10. Wardlaw JM, Smith EE, Biessels GJ, Cordonnier C, Fazekas F, Frayne R, et al. Neuroimaging standards for research into small vessel disease and its contribution to ageing and neurodegeneration. Lancet Neurol. (2013) 12:822–38. doi: 10.1016/S1474-4422(13)70124-8
11. Fazekas F, Chawluk JB, Alavi A, Hurtig HI, Zimmerman RA. MR signal abnormalities at 1.5 T in Alzheimer's dementia and normal aging. AJR Am J Roentgenol. (1987) 149:351–6. doi: 10.2214/ajr.149.2.351
12. Kwan MW, Mak W, Cheung RT, Ho SL. Ischemic stroke related to intracranial branch atheromatous disease and comparison with large and small artery diseases. J Neurol Sci. (2011) 303:80–4. doi: 10.1016/j.jns.2011.01.008
13. Yoon Y, Lee DH, Kang DW, Kwon SU, Suh DC, Bang OY, et al. Stroke recurrence patterns are predicted by the subtypes and mechanisms of the past, non-cardiogenic stroke. Eur J Neurol. (2013) 20:928–34. doi: 10.1111/ene.12101
14. Chung JW, Kim BJ, Sohn CH, Yoon BW, Lee SH. Branch atheromatous plaque: a major cause of lacunar infarction (high-resolution MRI study). Cerebrovasc Dis Extra. (2012) 2:36–44. doi: 10.1159/000341399
15. Miyaji Y, Kawabata Y, Joki H, Seki S, Mori K, Kamide T, et al. High-resolution magnetic resonance imaging findings of basilar artery plaque in a patient with branch atheromatous disease: a case report. J Med Case Rep. (2014) 8:395. doi: 10.1186/1752-1947-8-395
16. Men X, Wu A, Zhang B, Li H, Zhang L, Chen S, et al. Leukoaraiosis and NIHSS score help to differentiate subtypes of intracranial branch atheromatous disease in Southern Han Chinese patients with stroke. Neurol Sci. (2013) 34:1727–33. doi: 10.1007/s10072-013-1322-z
17. Nakase T, Yoshioka S, Sasaki M, Suzuki A. Clinical evaluation of lacunar infarction and branch atheromatous disease. J Stroke Cerebrovasc Dis. (2013) 22:406–12. doi: 10.1016/j.jstrokecerebrovasdis.2011.10.005
18. Zhou L, Yao M, Peng B, Zhu Y, Ni J, Cui L. Atherosclerosis might be responsible for branch artery disease: evidence from white matter hyperintensity burden in acute isolated pontine infarction.
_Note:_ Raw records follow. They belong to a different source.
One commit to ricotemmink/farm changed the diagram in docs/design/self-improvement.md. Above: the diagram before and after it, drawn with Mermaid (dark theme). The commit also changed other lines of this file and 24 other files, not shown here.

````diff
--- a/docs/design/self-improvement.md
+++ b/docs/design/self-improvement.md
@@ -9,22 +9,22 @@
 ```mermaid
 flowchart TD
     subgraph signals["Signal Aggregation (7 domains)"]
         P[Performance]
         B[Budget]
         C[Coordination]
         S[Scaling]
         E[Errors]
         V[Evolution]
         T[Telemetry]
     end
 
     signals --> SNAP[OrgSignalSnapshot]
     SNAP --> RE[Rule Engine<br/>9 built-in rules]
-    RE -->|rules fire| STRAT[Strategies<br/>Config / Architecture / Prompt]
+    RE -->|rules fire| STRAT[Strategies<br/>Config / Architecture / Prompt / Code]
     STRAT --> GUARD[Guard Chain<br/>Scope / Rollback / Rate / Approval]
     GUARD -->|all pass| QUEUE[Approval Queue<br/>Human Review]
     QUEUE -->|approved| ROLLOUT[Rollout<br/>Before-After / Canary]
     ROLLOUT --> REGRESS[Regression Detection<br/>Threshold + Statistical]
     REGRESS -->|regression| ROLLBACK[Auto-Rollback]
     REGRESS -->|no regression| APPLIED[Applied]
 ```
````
Front Neurol. (2018) 9:840. doi: 10.3389/fneur.2018.00840
19. Deguchi I, Hayashi T, Kato Y, Nagoya H, Ohe Y, Fukuoka T, et al. Treatment outcomes of tissue plasminogen activator infusion for branch atheromatous disease. J Stroke Cerebrovasc Dis. (2013) 22:e168–72. doi: 10.1016/j.jstrokecerebrovasdis.2012.10.012
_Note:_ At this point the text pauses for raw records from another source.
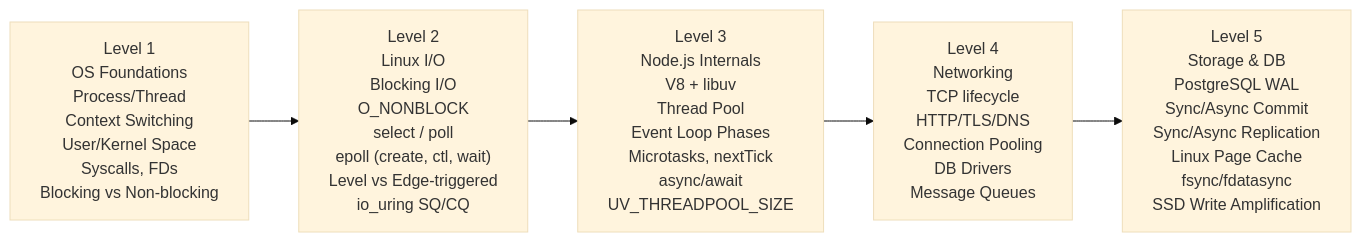
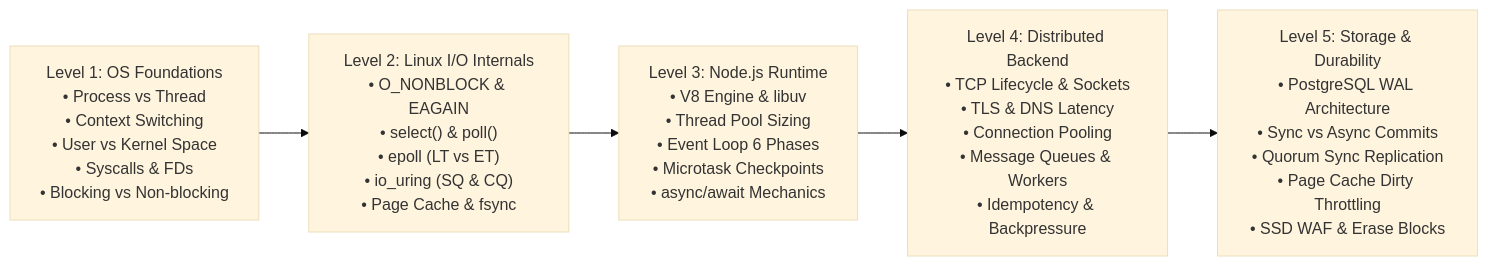
Diagram 16 of 16 in Backend-engineering/2-Communication-patterns/2-Async-and-Sync-Execution/1.Async-Sync-Execution.md (Patel-Neel-346/Notes), drawn with Mermaid (base theme) before and after one commit. The commit also changed other lines of this file and 1 other file, not shown here.

````diff
--- a/Backend-engineering/2-Communication-patterns/2-Async-and-Sync-Execution/1.Async-Sync-Execution.md
+++ b/Backend-engineering/2-Communication-patterns/2-Async-and-Sync-Execution/1.Async-Sync-Execution.md
@@ -1193,10 +1201,10 @@
 ```mermaid
 flowchart LR
-    L1["Level 1\nOS Foundations\nProcess/Thread\nContext Switching\nUser/Kernel Space\nSyscalls, FDs\nBlocking vs Non-blocking"]
-    L2["Level 2\nLinux I/O\nBlocking I/O\nO_NONBLOCK\nselect / poll\nepoll (create, ctl, wait)\nLevel vs Edge-triggered\nio_uring SQ/CQ"]
-    L3["Level 3\nNode.js Internals\nV8 + libuv\nThread Pool\nEvent Loop Phases\nMicrotasks, nextTick\nasync/await\nUV_THREADPOOL_SIZE"]
-    L4["Level 4\nNetworking\nTCP lifecycle\nHTTP/TLS/DNS\nConnection Pooling\nDB Drivers\nMessage Queues"]
-    L5["Level 5\nStorage & DB\nPostgreSQL WAL\nSync/Async Commit\nSync/Async Replication\nLinux Page Cache\nfsync/fdatasync\nSSD Write Amplification"]
+    L1["Level 1: OS Foundations\n• Process vs Thread\n• Context Switching\n• User vs Kernel Space\n• Syscalls & FDs\n• Blocking vs Non-blocking"]
+    L2["Level 2: Linux I/O Internals\n• O_NONBLOCK & EAGAIN\n• select() & poll()\n• epoll (LT vs ET)\n• io_uring (SQ & CQ)\n• Page Cache & fsync"]
+    L3["Level 3: Node.js Runtime\n• V8 Engine & libuv\n• Thread Pool Sizing\n• Event Loop 6 Phases\n• Microtask Checkpoints\n• async/await Mechanics"]
+    L4["Level 4: Distributed Backend\n• TCP Lifecycle & Sockets\n• TLS & DNS Latency\n• Connection Pooling\n• Message Queues & Workers\n• Idempotency & Backpressure"]
+    L5["Level 5: Storage & Durability\n• PostgreSQL WAL Architecture\n• Sync vs Async Commits\n• Quorum Sync Replication\n• Page Cache Dirty Throttling\n• SSD WAF & Erase Blocks"]
 
     L1 --> L2 --> L3 --> L4 --> L5
 ```
````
20. Miyazawa H, Natori T, Kameda H, Sasaki M, Ohba H, Narumi S, et al. Detecting lenticulostriate artery lesions in patients with acute ischemic stroke using high-resolution MRA at 7 T. Int J Stroke. (2018) 14:290–7. doi: 10.1177/1747493018806163
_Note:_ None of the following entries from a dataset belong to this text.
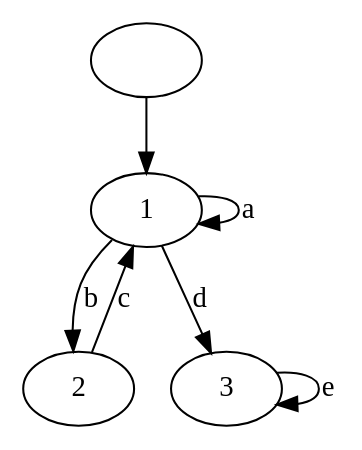
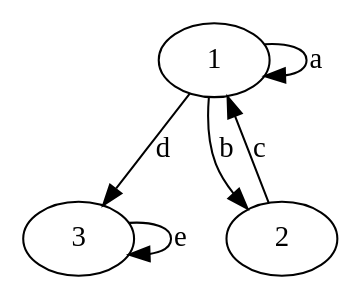
One commit to Isotactics/deciding-isotactics changed the diagram in isotactics/resources/m1.dot. Above: the diagram before and after it, drawn with Graphviz. The commit also changed 8 other files, not shown here.

First line of the commit message:
Refactoring:   * typedefs von Graph und WitnessGraph in die Namespaces reingezogen

```diff
--- a/isotactics/resources/m1.dot
+++ b/isotactics/resources/m1.dot
@@ -1,8 +1,10 @@
 digraph {
-  ""  -> 1  [label="", lowlink="0", start="1"];
+  1 [role="start"]
+  3 [role="end"]
+
   1   -> 1  [label="a", lowlink="0"];
   1   -> 2  [label="b", lowlink="0"];
   1   -> 3  [label="d", lowlink="0"];
   2   -> 1  [label="c", lowlink="0"];
   3   -> 3  [label="e", lowlink="0"];
 }
```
Keywords: single subcortical infarction, lenticulostriate artery territory, etiological categorization, white matter hyperintensity, SMART study
Citation: Cao Y, Zhang M, Zhou L, Yao M, Peng B, Zhu Y, Ni J and Cui L (2019) Consecutive Slides on Axial View Is More Effective Than Transversal Diameter to Differentiate Mechanisms of Single Subcortical Infarctions in the Lenticulostriate Artery Territory. Front. Neurol. 10:336. doi: 10.3389/fneur.2019.00336
Received: 25 January 2019; Accepted: 19 March 2019;
Published: 09 April 2019.
Edited by:Eric Jouvent, Université Sorbonne Paris Cité, France
Reviewed by:Dominique Hervé, Groupe Hospitalier Lariboisière Fernand Widal, France
Julie Staals, Maastricht University Medical Centre, Netherlands
Copyright © 2019 Cao, Zhang, Zhou, Yao, Peng, Zhu, Ni and Cui. This is an open-access article distributed under the terms of the Creative Commons Attribution License (CC BY). The use, distribution or reproduction in other forums is permitted, provided the original author(s) and the copyright owner(s) are credited and that the original publication in this journal is cited, in accordance with accepted academic practice. No use, distribution or reproduction is permitted which does not comply with these terms.